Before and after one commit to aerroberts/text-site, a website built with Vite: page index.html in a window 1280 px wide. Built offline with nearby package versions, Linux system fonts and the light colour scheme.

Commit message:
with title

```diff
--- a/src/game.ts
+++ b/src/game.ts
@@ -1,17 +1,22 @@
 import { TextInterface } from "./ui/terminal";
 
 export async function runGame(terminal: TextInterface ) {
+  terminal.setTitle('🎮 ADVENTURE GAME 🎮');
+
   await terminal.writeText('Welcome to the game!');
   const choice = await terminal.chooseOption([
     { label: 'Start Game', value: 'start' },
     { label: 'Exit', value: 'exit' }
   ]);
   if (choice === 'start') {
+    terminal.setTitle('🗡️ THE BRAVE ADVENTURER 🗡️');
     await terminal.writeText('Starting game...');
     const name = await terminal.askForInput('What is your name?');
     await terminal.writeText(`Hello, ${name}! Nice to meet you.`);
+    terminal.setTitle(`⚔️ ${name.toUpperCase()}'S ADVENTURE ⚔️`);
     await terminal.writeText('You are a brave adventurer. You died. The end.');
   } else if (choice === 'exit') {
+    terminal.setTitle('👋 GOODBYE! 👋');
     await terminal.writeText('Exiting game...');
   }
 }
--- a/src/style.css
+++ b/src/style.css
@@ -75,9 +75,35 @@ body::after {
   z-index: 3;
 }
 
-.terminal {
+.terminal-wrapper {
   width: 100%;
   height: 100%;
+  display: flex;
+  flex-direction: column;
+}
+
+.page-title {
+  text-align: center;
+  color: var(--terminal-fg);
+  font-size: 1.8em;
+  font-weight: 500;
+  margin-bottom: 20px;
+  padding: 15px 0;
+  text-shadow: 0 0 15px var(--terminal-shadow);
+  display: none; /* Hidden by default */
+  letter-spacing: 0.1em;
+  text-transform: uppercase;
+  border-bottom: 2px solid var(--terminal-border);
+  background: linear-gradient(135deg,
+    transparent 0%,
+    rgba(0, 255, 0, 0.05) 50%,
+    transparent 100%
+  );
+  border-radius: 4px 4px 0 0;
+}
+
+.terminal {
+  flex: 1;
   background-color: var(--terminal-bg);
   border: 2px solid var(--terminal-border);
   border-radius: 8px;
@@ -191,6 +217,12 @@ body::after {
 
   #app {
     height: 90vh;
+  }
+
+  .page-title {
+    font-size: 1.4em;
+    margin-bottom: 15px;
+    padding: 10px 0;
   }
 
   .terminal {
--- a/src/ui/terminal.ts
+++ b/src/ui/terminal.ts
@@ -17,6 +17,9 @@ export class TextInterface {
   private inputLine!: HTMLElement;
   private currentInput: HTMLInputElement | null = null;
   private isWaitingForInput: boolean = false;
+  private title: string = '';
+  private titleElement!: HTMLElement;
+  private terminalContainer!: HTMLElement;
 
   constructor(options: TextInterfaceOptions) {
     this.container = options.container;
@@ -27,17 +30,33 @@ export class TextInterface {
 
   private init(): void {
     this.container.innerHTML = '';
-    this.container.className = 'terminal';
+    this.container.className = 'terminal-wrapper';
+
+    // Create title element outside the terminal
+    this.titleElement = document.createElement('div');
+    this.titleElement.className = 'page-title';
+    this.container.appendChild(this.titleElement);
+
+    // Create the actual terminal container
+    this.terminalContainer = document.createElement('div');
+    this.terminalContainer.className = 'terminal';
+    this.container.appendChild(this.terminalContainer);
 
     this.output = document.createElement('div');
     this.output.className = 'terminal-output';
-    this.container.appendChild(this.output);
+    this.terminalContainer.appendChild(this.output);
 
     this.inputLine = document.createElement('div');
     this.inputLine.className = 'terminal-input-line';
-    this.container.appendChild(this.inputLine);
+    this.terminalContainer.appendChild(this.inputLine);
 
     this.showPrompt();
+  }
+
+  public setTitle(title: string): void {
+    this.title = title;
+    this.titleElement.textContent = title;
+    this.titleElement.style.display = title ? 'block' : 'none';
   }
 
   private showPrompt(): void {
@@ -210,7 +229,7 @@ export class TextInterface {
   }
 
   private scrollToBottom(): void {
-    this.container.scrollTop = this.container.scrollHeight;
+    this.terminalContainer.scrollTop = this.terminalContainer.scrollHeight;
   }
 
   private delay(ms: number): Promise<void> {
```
····················
> **To do**: Please report every line of the listing that contains the string "titleElement".

> **Exercise answer**:
+  private titleElement!: HTMLElement;
+    this.titleElement = document.createElement('div');
+    this.titleElement.className = 'page-title';
+    this.container.appendChild(this.titleElement);
+    this.titleElement.textContent = title;
+    this.titleElement.style.display = title ? 'block' : 'none';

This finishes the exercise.